looks like a very tough industry to survive in. Maybe he'll need to
specialize in a sector of the market that's protected from some of
these forces, or find a related business that's in a stronger position.
37

Copyright 2007 Prentice Hall

Industry Analysis: The External Factor


Evaluation (EFE) Matrix
Summarize & Evaluate
Economic
Social
Cultural

Government
Demographic
al
Environmenta Technologic
l
al
Political

Competitive

Ch 3 -38

Copyright 2007 Prentice Hall

Ch 3 -39

Copyright 2007 Prentice Hall

Ch 3 -40

Copyright 2007 Prentice Hall

Industry Analysis EFE


Total weighted score of 4.0

Organization response is outstanding to threats and


weaknesses

Total weighted score of 1.0

Firms strategies not capitalizing on opportunities


or avoiding threats

Ch 3 -41

Copyright 2007 Prentice Hall

Industry Analysis EFE

Important --

Understanding the factors used in the EFE


Matrix is more important than the actual
weights and ratings assigned.

Ch 3 -42

Copyright 2007 Prentice Hall

Industry Analysis: Competitive Profile


Matrix (CPM)

Identifies firms major competitors and


their strengths & weaknesses in
relation to a sample firms strategic
positions

Ch 3 -43

Copyright 2007 Prentice Hall

Gateway

Apple

Dell

Wt

Rating

Wtd
Score

Rating

Wtd
Score

Rating

Wtd
Score

Market share

0.15

0.45

0.30

0.60

Inventory sys

0.08

0.16

0.16

0.32

Fin position

0.10

0.20

0.30

0.30

Prod. Quality

0.08

0.24

0.32

0.24

Cons. Loyalty

0.02

0.06

0.06

0.08

Sales Distr

0.10

0.30

0.20

0.30

Global Exp.

0.15

0.45

0.30

0.60

Org. Structure

0.05

0.15

0.15

0.15

CSFs

Ch 3 -44

Copyright 2007 Prentice Hall

Gateway

Apple

Dell

CSFs (contd)

Wt

Rating

Wtd
Score

Rating

Wtd
Score

Rating

Wtd
Score

Prod. Capacity

0.04

0.12

0.12

0.12

E-commerce

0.10

0.30

0.30

0.30

Customer Serv

0.10

0.30

0.20

0.40

Price competitive

0.02

0.08

0.02

0.06

Mgt. experience

0.01

0.02

0.04

0.02

Total

1.00

2.83

2.47

3.49

Ch 3 -45

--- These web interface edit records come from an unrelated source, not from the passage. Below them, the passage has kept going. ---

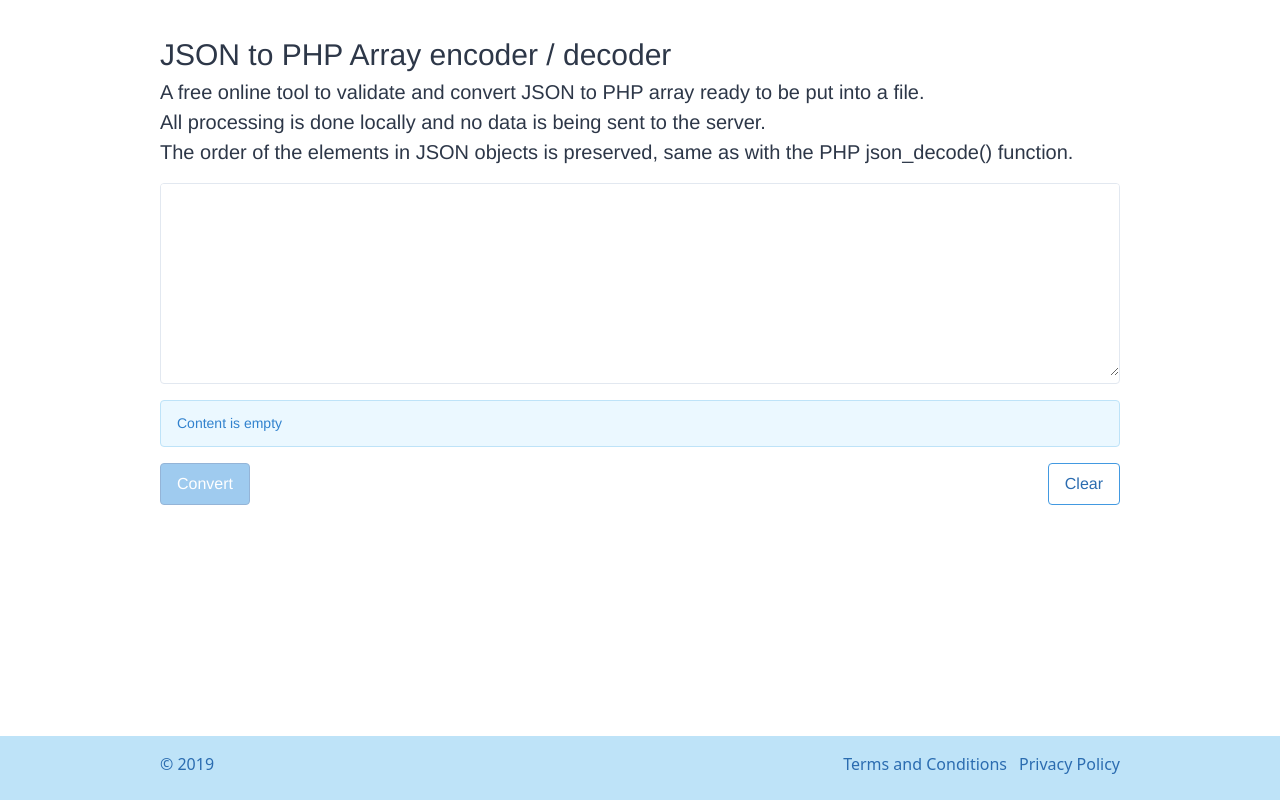
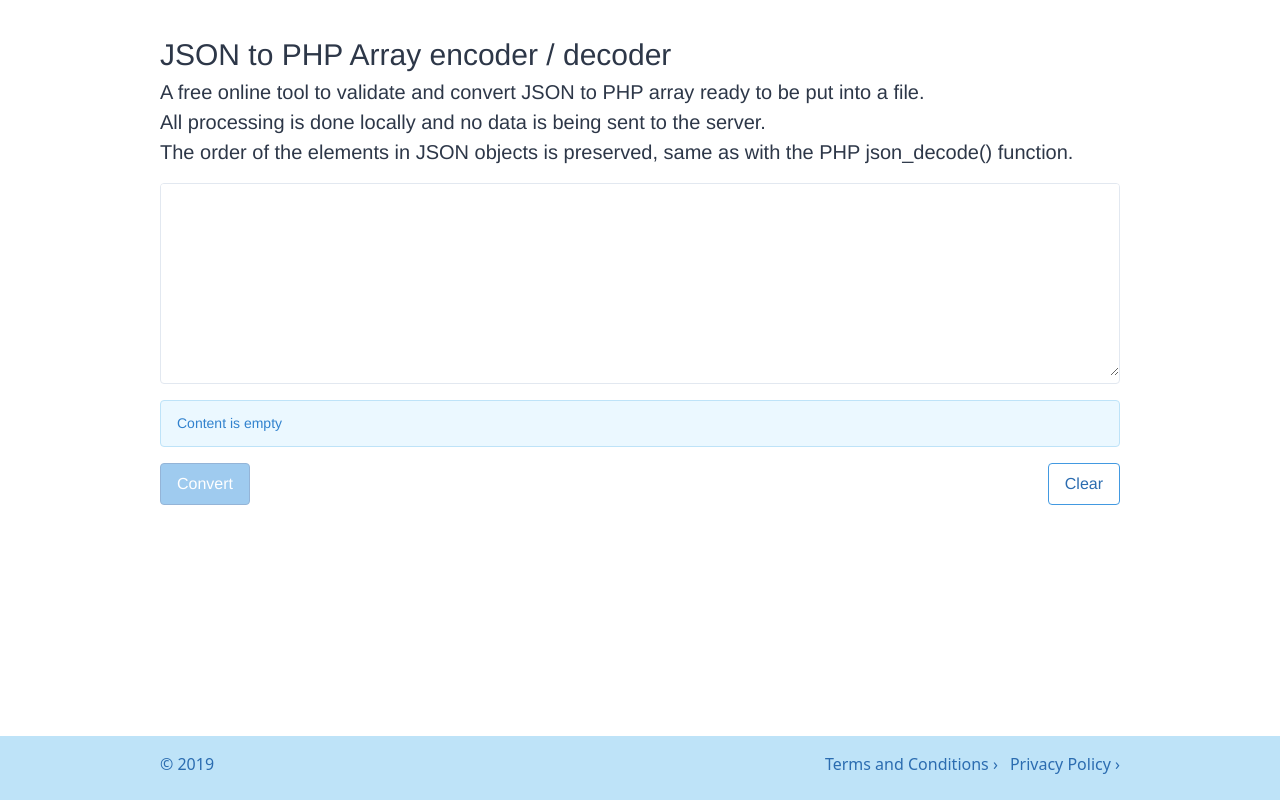
Before and after one commit to dlind555/json2php, a Vue app: page / in a window 1280 px wide. Built offline with nearby package versions, Linux system fonts and the light colour scheme.

Commit message:
Add visual indicator to the footer links to show when they're expanded

```diff
--- a/src/components/WrapperFooter.vue
+++ b/src/components/WrapperFooter.vue
@@ -10,12 +10,14 @@
           @click="toggleShow('showPP')"
         >
           Privacy Policy
+          <span :class="{ expanded: showPP }">&rsaquo;</span>
         </li>
         <li
           class="inline-block float-right cursor-pointer mr-3 h-16 py-4"
           @click="toggleShow('showTC')"
         >
           Terms and Conditions
+          <span :class="{ expanded: showTC }">&rsaquo;</span>
         </li>
       </ul>
 
@@ -71,4 +73,9 @@ export default {
 };
 </script>
 
-<style></style>
+<style scoped>
+span.expanded {
+  transform: translate(-0.25rem, 0.125rem) rotate(-90deg);
+  display: inline-block;
+}
+</style>
```
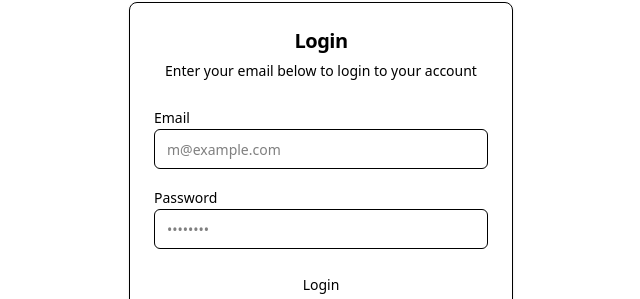
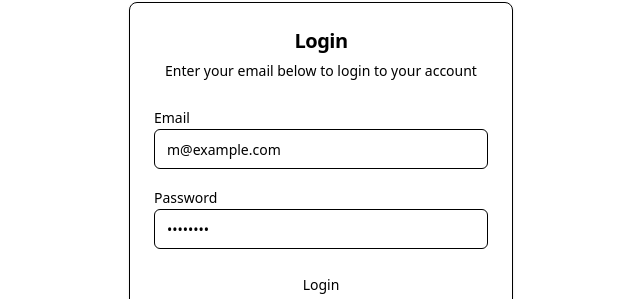
Before and after one commit to hoathai/fakester, a React (Vite) app: page / in a window 1280 px wide. Shown: the part 236-535 px from the top of the page, without its empty margins (319-959 px from the left). Built offline with nearby package versions, Linux system fonts and the light colour scheme; no server answers.

Commit message:
Updated main.css

```diff
--- a/src/styles/main.css
+++ b/src/styles/main.css
@@ -1,50 +1,24 @@
 @import "tailwindcss";
 
 @theme {
-  --color-primary: 217.2 91.2% 59.8%;
+  --color-primary: light-dark(217.2 91.2% 59.8%, 217.2 91.2% 59.8%);
+  --color-background: light-dark(0 0% 100%, 222.2 84% 4.9%);
+  --color-foreground: light-dark(222.2 84% 4.9%, 210 40% 98%);
+  --color-card: light-dark(0 0% 100%, 222.2 84% 4.9%);
+  --color-card-foreground: light-dark(222.2 84% 4.9%, 210 40% 98%);
+  --color-popover: light-dark(0 0% 100%, 222.2 84% 4.9%);
+  --color-popover-foreground: light-dark(222.2 84% 4.9%, 210 40% 98%);
+  --color-primary-foreground: light-dark(210 40% 98%, 222.2 47.4% 11.2%);
+  --color-secondary: light-dark(210 40% 96.1%, 217.2 32.6% 17.5%);
+  --color-secondary-foreground: light-dark(222.2 47.4% 11.2%, 210 40% 98%);
+  --color-muted: light-dark(210 40% 96.1%, 217.2 32.6% 17.5%);
+  --color-muted-foreground: light-dark(215.4 16.3% 46.9%, 215 20.2% 65.1%);
+  --color-accent: light-dark(210 40% 96.1%, 217.2 32.6% 17.5%);
+  --color-accent-foreground: light-dark(222.2 47.4% 11.2%, 210 40% 98%);
+  --color-destructive: light-dark(0 84.2% 60.2%, 0 62.8% 30.6%);
+  --color-destructive-foreground: light-dark(210 40% 98%, 210 40% 98%);
+  --color-border: light-dark(214.3 31.8% 91.4%, 217.2 32.6% 17.5%);
+  --color-input: light-dark(214.3 31.8% 91.4%, 217.2 32.6% 17.5%);
+  --color-ring: light-dark(217.2 91.2% 59.8%, 224.3 76.3% 48%);
   --radius: 0.5rem;
 }
-
-:root {
-  --color-background: 0 0% 100%;
-  --color-foreground: 222.2 84% 4.9%;
-  --color-card: 0 0% 100%;
-  --color-card-foreground: 222.2 84% 4.9%;
-  --color-popover: 0 0% 100%;
-  --color-popover-foreground: 222.2 84% 4.9%;
-  --color-primary-foreground: 210 40% 98%;
-  --color-secondary: 210 40% 96.1%;
-  --color-secondary-foreground: 222.2 47.4% 11.2%;
-  --color-muted: 210 40% 96.1%;
-  --color-muted-foreground: 215.4 16.3% 46.9%;
-  --color-accent: 210 40% 96.1%;
-  --color-accent-foreground: 222.2 47.4% 11.2%;
-  --color-destructive: 0 84.2% 60.2%;
-  --color-destructive-foreground: 210 40% 98%;
-  --color-border: 214.3 31.8% 91.4%;
-  --color-input: 214.3 31.8% 91.4%;
-  --color-ring: 217.2 91.2% 59.8%;
-}
-
-@media (prefers-color-scheme: dark) {
-  :root {
-    --color-background: 222.2 84% 4.9%;
-    --color-foreground: 210 40% 98%;
-    --color-card: 222.2 84% 4.9%;
-    --color-card-foreground: 210 40% 98%;
-    --color-popover: 222.2 84% 4.9%;
-    --color-popover-foreground: 210 40% 98%;
-    --color-primary-foreground: 222.2 47.4% 11.2%;
-    --color-secondary: 217.2 32.6% 17.5%;
-    --color-secondary-foreground: 210 40% 98%;
-    --color-muted: 217.2 32.6% 17.5%;
-    --color-muted-foreground: 215 20.2% 65.1%;
-    --color-accent: 217.2 32.6% 17.5%;
-    --color-accent-foreground: 210 40% 98%;
-    --color-destructive: 0 62.8% 30.6%;
-    --color-destructive-foreground: 210 40% 98%;
-    --color-border: 217.2 32.6% 17.5%;
-    --color-input: 217.2 32.6% 17.5%;
-    --color-ring: 224.3 76.3% 48%;
-  }
-}
```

Copyright 2007 Prentice Hall

Industry Analysis CPM

Important --

Just because one firm receives a 3.2 rating


and another receives a 2.8 rating, it does not
follow that the first firm is 20 percent better
than the second.

Ch 3 -46

THANK YOU

KRISHAN GOPAL
47